I mentioned this briefly in last night's links roundup, but it's become a pretty big deal: Private First Class Bradley Manning, the Army intelligence specialist who allegedly leaked hundreds of thousands of classified documents to Wikileaks, has officially made his sexual orientation a keystone of his defense. From Salon:
The young Army intelligence specialist accused of passing government secrets spent his 24th birthday in court Saturday as his lawyers argued his status as a gay soldier before the repeal of “don’t ask, don’t tell” played an important role in his actions.
Lawyers for Pfc. Bradley Manning began laying out a defense to show that his struggles as a gay soldier in an environment hostile to homosexuality contributed to mental and emotional problems that should have barred him from having access to sensitive material.

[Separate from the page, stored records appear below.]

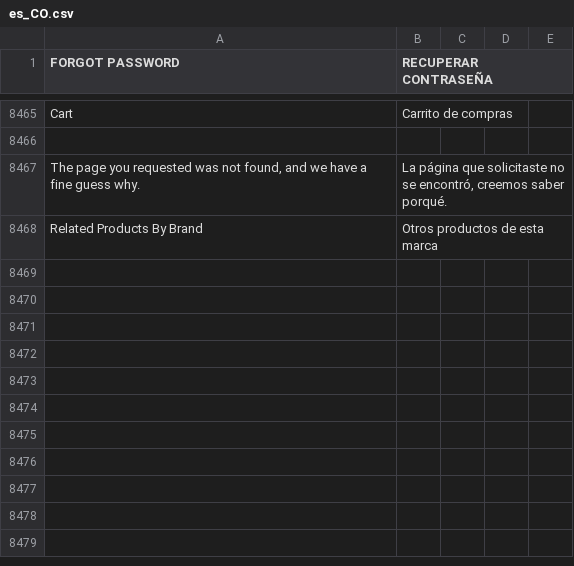
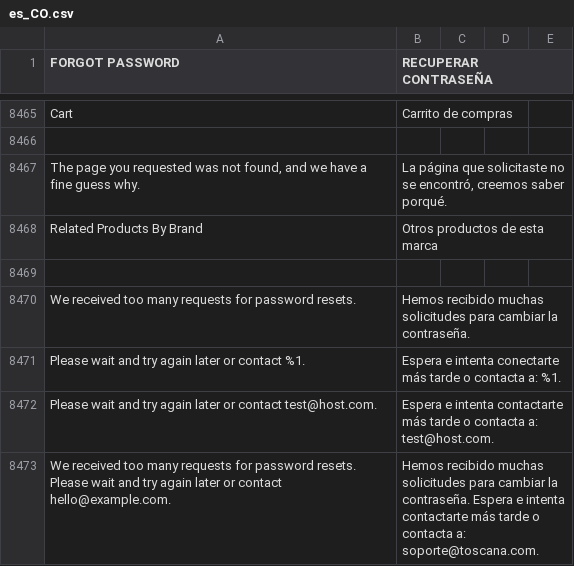
Before and after one commit to Ed-ward-Go/toscana, a CSV file: app/i18n/Aventi/es_co/es_CO.csv, drawn as a sheet; only a part is shown, gaps mark what is left out; the diff names each change by its address in the sheet, - before the commit and + after, or states it on an @@ line.

```diff
--- a/app/i18n/Aventi/es_co/es_CO.csv
+++ b/app/i18n/Aventi/es_co/es_CO.csv
+row 8469: (empty)
+row 8470: We received too many requests for password resets. | Hemos recibido muchas solicitudes para cambiar la contraseña.
+row 8471: Please wait and try again later or contact %1. | Espera e intenta conectarte más tarde o contacta a: %1.
+row 8472: Please wait and try again later or contact test@host.com. | Espera e intenta contactarte más tarde o contacta a: test@host.com.
+row 8473: We received too many requests for password resets. Please wait and try again later or contact hello@example.com. | Hemos recibido muchas solicitudes para cambiar la contraseña. Espera e intenta contactarte más tarde o contacta a: soporte@toscana.com.
```
Also changed, not shown: 1 other file.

So: Manning — whose defenders have spent countless hours and expended countless millions of breaths proclaiming his nobility and rectitude — is now tacitly acknowledging that the Wikileaks leak was a wrong and regrettable thing, and that he'd never have done it if he was in his right mind. Whether he really believes that, or whether he's only saying it because his spirit was broken by ten months in solitary confinement in some dank Army oubliette, is unknowable. What is knowable, and queasy-making, is that lawyers are now arguing in a military courtroom that gays can't be trusted with classified material until the military is purged of homophobia.
As it happens, Manning's lawyers aren't the first attorneys to make that argument in recent memory. Ann Coulter made it months ago, in an article entitled "Bradley Manning: Poster Boy For 'Don't Ask, Don't Tell'." Maybe he should hire her. It'd definitely score points with the allegedly homophobic military personnel hearing his case.